For an acronym translation, this reads, "Optical Character Recognition via Back-Propagation Neural Networks on the Graphics Processing Unit."

I was toying with the Hopfield neural network that I had wrote, trying it's potential for OCR, and things weren't going too smoothly. Speaking of which, I might have butchered the old demo that showed the memory converging via continuous model on one of several pictures. Now it is a discrete model, the math is tailored a bit closer to the Wolfram page on Hopfield networks, and it attempts to train itself to font characters.

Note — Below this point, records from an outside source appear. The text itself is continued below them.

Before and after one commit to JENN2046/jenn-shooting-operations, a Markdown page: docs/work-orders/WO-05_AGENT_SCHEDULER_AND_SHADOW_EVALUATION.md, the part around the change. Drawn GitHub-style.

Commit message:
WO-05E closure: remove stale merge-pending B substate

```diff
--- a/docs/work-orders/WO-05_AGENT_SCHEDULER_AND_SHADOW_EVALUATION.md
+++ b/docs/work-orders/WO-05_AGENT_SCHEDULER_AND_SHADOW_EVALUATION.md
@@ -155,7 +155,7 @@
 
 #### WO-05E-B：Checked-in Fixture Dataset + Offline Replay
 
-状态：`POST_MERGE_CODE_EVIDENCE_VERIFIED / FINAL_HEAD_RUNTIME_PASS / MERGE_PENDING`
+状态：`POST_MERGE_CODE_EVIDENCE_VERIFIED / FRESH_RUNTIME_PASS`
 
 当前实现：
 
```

This lead me to sit down and try to work out how exactly Hopfield figured out that this thing would converge, let alone converging accurately for up to 15*m patterns (where m is the number of neurons in the system). I didn't bother with the discrete case at all (though I believe that was Hopfield's original motivation - to simulate biology with circuitry (?)) but skipped right ahead to the continuous. Linearize the system and analyze its convergence. All I can tell from what I'm looking at is that it has several eigenvectors to the system, one of which being the memory pattern. The nonlinear activation function should keep normalizing it to keep the vector from escaping on and on forever, (I 'approximated' it to work like normalization) which means the state vector should be pulled towards the greatest eigenvalued eigenvector. The memory vector. A single vector.

I didn't dig any further. The math fit what I was seeing. I didn't even consult Hopfield's paper. I'll save that for another time.

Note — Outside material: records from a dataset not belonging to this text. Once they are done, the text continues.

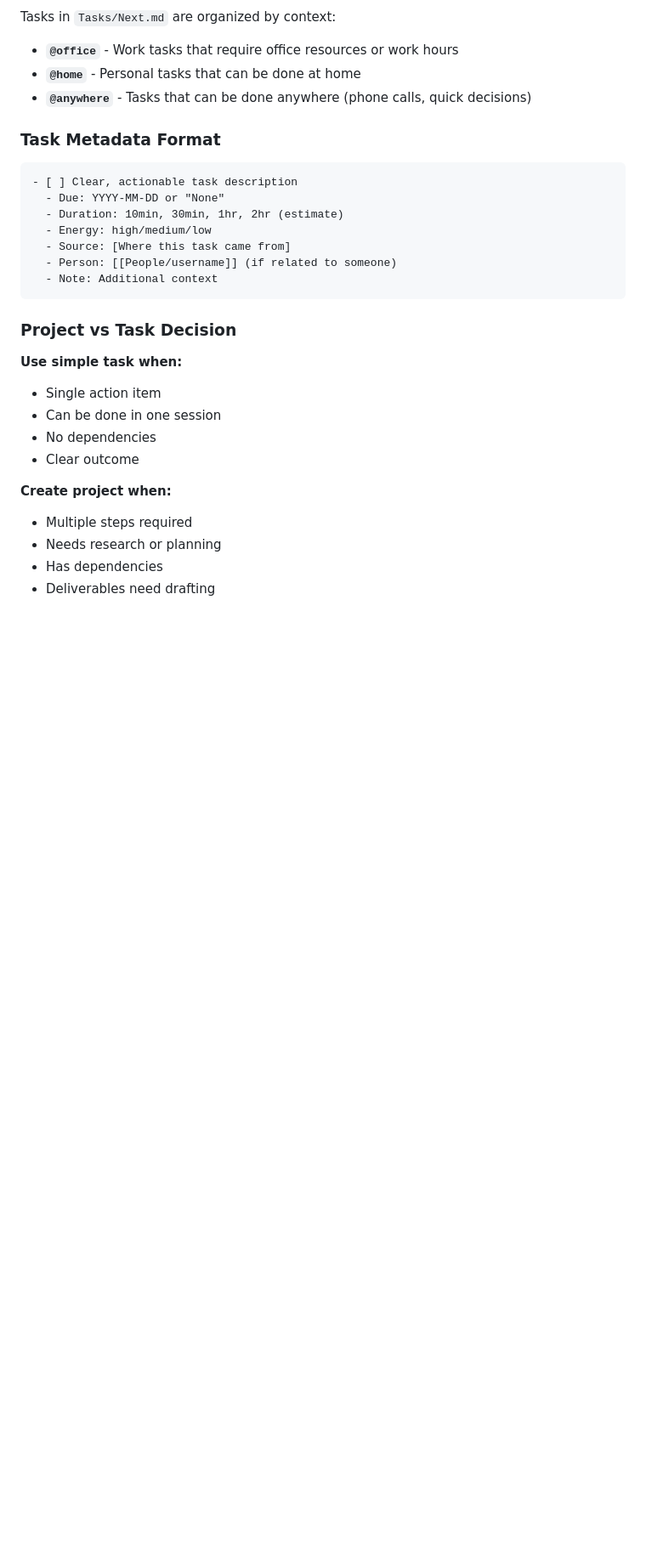
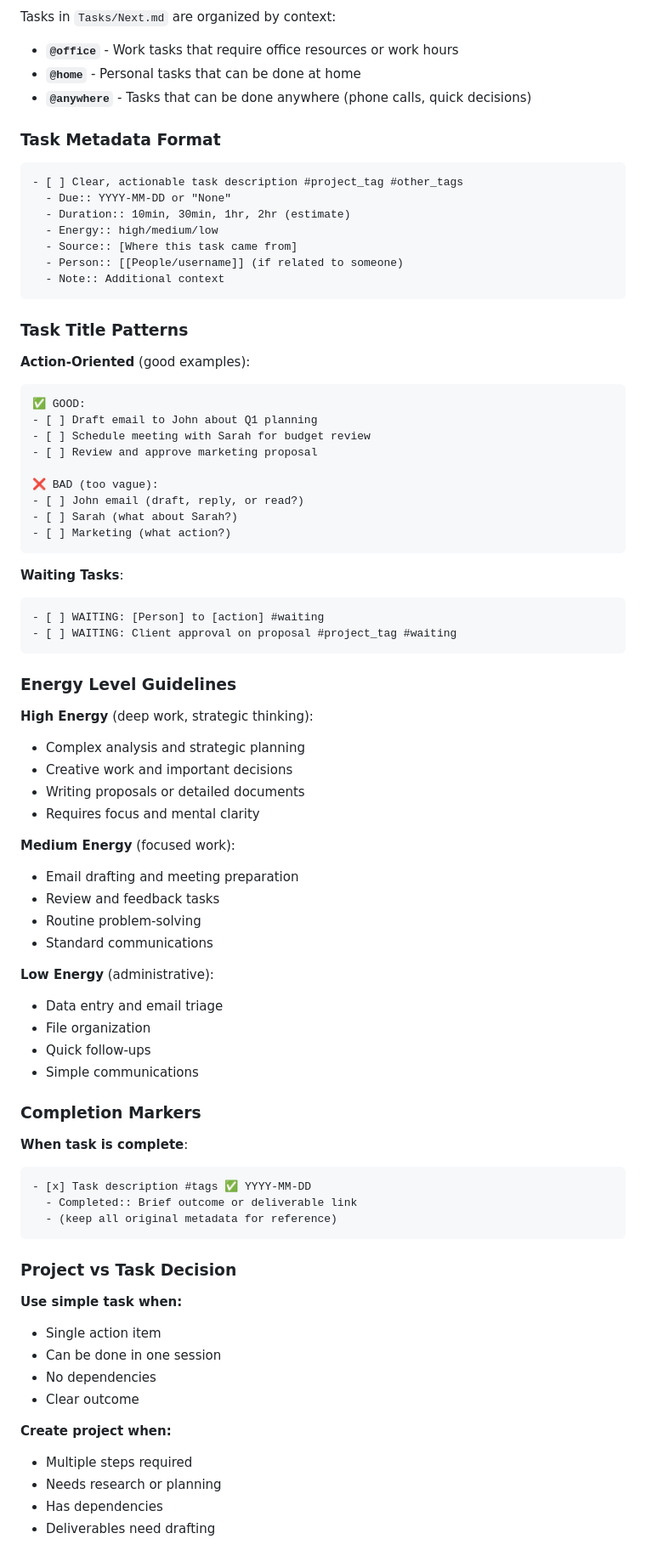
Before and after one commit to focuscraft-ai/focuscraft-gtd, a Markdown page: CLAUDE.md, the part around one of its changes. Shown at 85% size. GitHub-like rendering; blank space fills up the shorter version.

````diff
--- a/CLAUDE.md
+++ b/CLAUDE.md
@@ -179,13 +179,63 @@ Tasks in `Tasks/Next.md` are organized by context:
 ### Task Metadata Format
 
 ```markdown
-- [ ] Clear, actionable task description
-  - Due: YYYY-MM-DD or "None"
-  - Duration: 10min, 30min, 1hr, 2hr (estimate)
-  - Energy: high/medium/low
-  - Source: [Where this task came from]
-  - Person: [[People/username]] (if related to someone)
-  - Note: Additional context
+- [ ] Clear, actionable task description #project_tag #other_tags
+  - Due:: YYYY-MM-DD or "None"
+  - Duration:: 10min, 30min, 1hr, 2hr (estimate)
+  - Energy:: high/medium/low
+  - Source:: [Where this task came from]
+  - Person:: [[People/username]] (if related to someone)
+  - Note:: Additional context
+```
+
+### Task Title Patterns
+
+**Action-Oriented** (good examples):
+```markdown
+✅ GOOD:
+- [ ] Draft email to John about Q1 planning
+- [ ] Schedule meeting with Sarah for budget review
+- [ ] Review and approve marketing proposal
+
+❌ BAD (too vague):
+- [ ] John email (draft, reply, or read?)
+- [ ] Sarah (what about Sarah?)
+- [ ] Marketing (what action?)
+```
+
+**Waiting Tasks**:
+```markdown
+- [ ] WAITING: [Person] to [action] #waiting
+- [ ] WAITING: Client approval on proposal #project_tag #waiting
+```
+
+### Energy Level Guidelines
+
+**High Energy** (deep work, strategic thinking):
+- Complex analysis and strategic planning
+- Creative work and important decisions
+- Writing proposals or detailed documents
+- Requires focus and mental clarity
+
+**Medium Energy** (focused work):
+- Email drafting and meeting preparation
+- Review and feedback tasks
+- Routine problem-solving
+- Standard communications
+
+**Low Energy** (administrative):
+- Data entry and email triage
+- File organization
+- Quick follow-ups
+- Simple communications
+
+### Completion Markers
+
+**When task is complete**:
+```markdown
+- [x] Task description #tags ✅ YYYY-MM-DD
+  - Completed:: Brief outcome or deliverable link
+  - (keep all original metadata for reference)
 ```
 
 ### Project vs Task Decision
````
Also changed, not shown: other parts of CLAUDE.md (+61 -2 lines), Projects/PROJECT-TAGS.md (added, +101 -0 lines).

This motivated me to try my hand at a GPU implementation of a feed-forward network and apply it to the task of character recognition.

Initial versions were sketchy. One thing that helped significantly was remapping the bounding box surrounding the used pixels into the input neuron space. I'm tempted to eventually try rotating this several times over to rule out angles, but meh, it seems to work well enough for the time being.